[Before and after images]
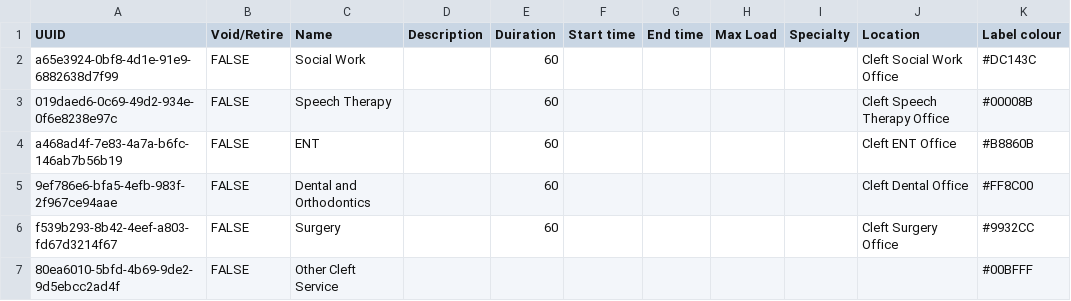
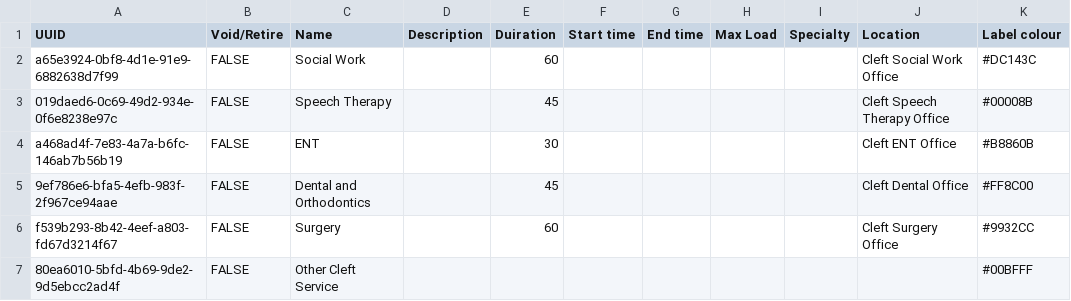
Before and after one commit to rgabbott/bahmni_metadata_93, a CSV file: metadata/configuration/appointmentservicedefinitions/appointmentservicedefinitions.csv, drawn as a sheet.

```diff
--- a/metadata/configuration/appointmentservicedefinitions/appointmentservicedefinitions.csv
+++ b/metadata/configuration/appointmentservicedefinitions/appointmentservicedefinitions.csv
@@ -2,5 +2,5 @@ UUID,Void/Retire,Name,Description,Duiration,Start time,End time,Max Load,Special
 a65e3924-0bf8-4d1e-91e9-6882638d7f99,FALSE,Social Work,,60,,,,,Cleft Social Work Office,#DC143C
-019daed6-0c69-49d2-934e-0f6e8238e97c,FALSE,Speech Therapy,,60,,,,,Cleft Speech Therapy Office,#00008B
-a468ad4f-7e83-4a7a-b6fc-146ab7b56b19,FALSE,ENT,,60,,,,,Cleft ENT Office,#B8860B
-9ef786e6-bfa5-4efb-983f-2f967ce94aae,FALSE,Dental and Orthodontics,,60,,,,,Cleft Dental Office,#FF8C00
+019daed6-0c69-49d2-934e-0f6e8238e97c,FALSE,Speech Therapy,,45,,,,,Cleft Speech Therapy Office,#00008B
+a468ad4f-7e83-4a7a-b6fc-146ab7b56b19,FALSE,ENT,,30,,,,,Cleft ENT Office,#B8860B
+9ef786e6-bfa5-4efb-983f-2f967ce94aae,FALSE,Dental and Orthodontics,,45,,,,,Cleft Dental Office,#FF8C00
 f539b293-8b42-4eef-a803-fd67d3214f67,FALSE,Surgery,,60,,,,,Cleft Surgery Office,#9932CC
```
Also changed, not shown: metadata/configuration/appointmentservicetypes/appointmentservicetypes.csv, metadata/configuration/concepts/Updated_concepts.csv, 6 other files.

■ WHAT TO DO:
In the records above, find each line with the string "metadata" and list it.

■ OUTPUT FOR THIS EXERCISE:
Before and after one commit to rgabbott/bahmni_metadata_93, a CSV file: metadata/configuration/appointmentservicedefinitions/appointmentservicedefinitions.csv, drawn as a sheet.
--- a/metadata/configuration/appointmentservicedefinitions/appointmentservicedefinitions.csv
+++ b/metadata/configuration/appointmentservicedefinitions/appointmentservicedefinitions.csv
Also changed, not shown: metadata/configuration/appointmentservicetypes/appointmentservicetypes.csv, metadata/configuration/concepts/Updated_concepts.csv, 6 other files.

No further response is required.